- About this task
Where does "takes" appear in the data? Return each line that holds it.

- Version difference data
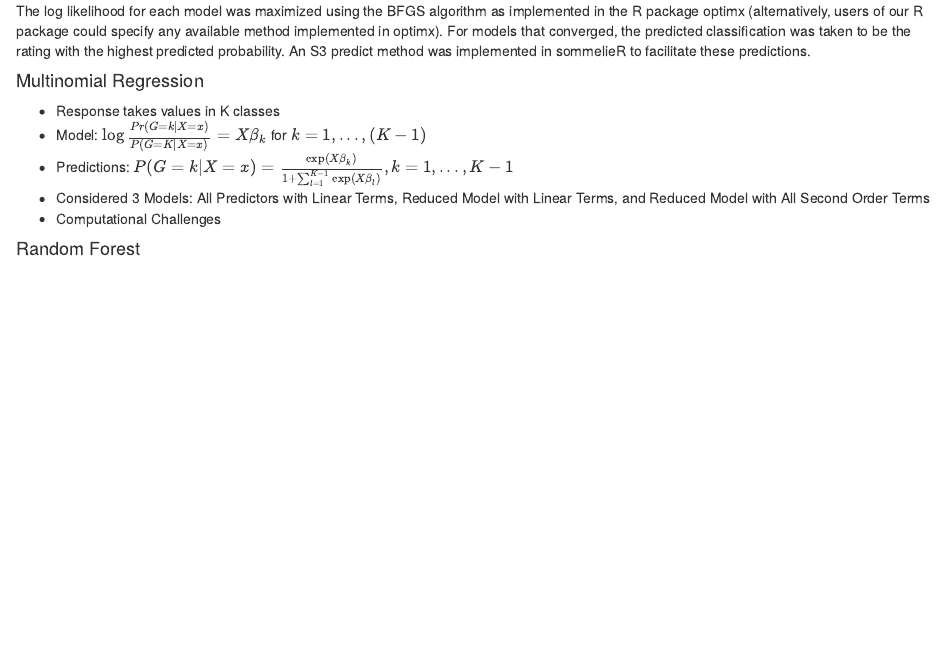
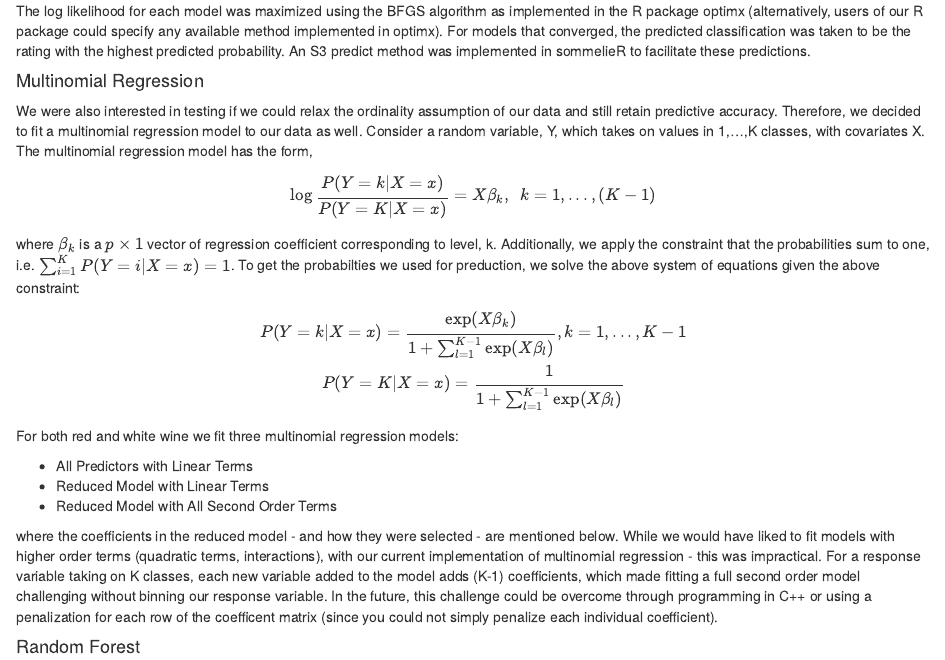
Before and after one commit to group-wine/wine-project, an R Markdown document (report.Rmd): the page in a window 1100 px wide, from 1800 px down. Rendered offline with R 4.5, knitr and Pandoc, with nearby package versions; some code elsewhere in the file could not run offline.

Commit message:
Update Multinomial Methods section

```diff
--- a/report.Rmd
+++ b/report.Rmd
@@ -289,11 +289,25 @@ Where $\alpha_j > \alpha_i$ for $j > i$, and $x^T_{i*}$ and $x^T_{i**}$ are subm
 
 #### Multinomial Regression
 
-* Response takes values in K classes
-* Model: $\log \frac{Pr(G = k | X = x)}{P(G = K | X = x)} = X\beta_k$ for $k = 1,...,(K-1)$
-* Predictions: $P(G = k | X = x) = \frac{\exp(X\beta_k)}{1 + \sum_{l = 1}^{K - 1}\exp(X\beta_l)},k = 1,..., K-1$
-* Considered 3 Models: All Predictors with Linear Terms, Reduced Model with Linear Terms, and Reduced Model with All Second Order Terms
-* Computational Challenges
+  We were also interested in testing if we could relax the ordinality assumption of our data and still retain predictive accuracy. Therefore, we decided to fit a multinomial regression model to our data as well.
+  Consider a random variable, Y, which takes on values in 1,...,K classes, with covariates X. The multinomial regression model has the form,
+
+  $$\log \frac{P(Y = k | X = x)}{P(Y = K | X = x)} = X\beta_k,\ \ k = 1,...,(K-1)$$
+
+where $\beta_k$ is a $p \times 1$ vector of regression coefficient corresponding to level, k. Additionally, we apply the constraint that the probabilities sum to one, i.e. $\sum_{i = 1}^K P(Y = i | X = x) = 1$.
+  To get the probabilties we used for preduction, we solve the above system of equations given the above constraint:
+
+  $$P(Y = k | X = x) = \frac{\exp(X\beta_k)}{1 + \sum_{l = 1}^{K - 1}\exp(X\beta_l)},k = 1,..., K-1 \\
+  P(Y = K | X = x) = \frac{1}{1 + \sum_{l = 1}^{K - 1}\exp(X\beta_l)}$$
+
+  For both red and white wine we fit three multinomial regression models:
+
+* All Predictors with Linear Terms
+* Reduced Model with Linear Terms
+* Reduced Model with All Second Order Terms
+
+where the coefficients in the reduced model - and how they were selected - are mentioned below.
+  While we would have liked to fit models with higher order terms (quadratic terms, interactions), with our current implementation of multinomial regression - this was impractical. For a response variable taking on K classes, each new variable added to the model adds (K-1) coefficients, which made fitting a full second order model challenging without binning our response variable. In the future, this challenge could be overcome through programming in C++ or using a penalization for each row of the coefficent matrix (since you could not simply penalize each individual coefficient).
 
 #### Random Forest
 
```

- Answer for this exercise
-* Response takes values in K classes
+  Consider a random variable, Y, which takes on values in 1,...,K classes, with covariates X. The multinomial regression model has the form,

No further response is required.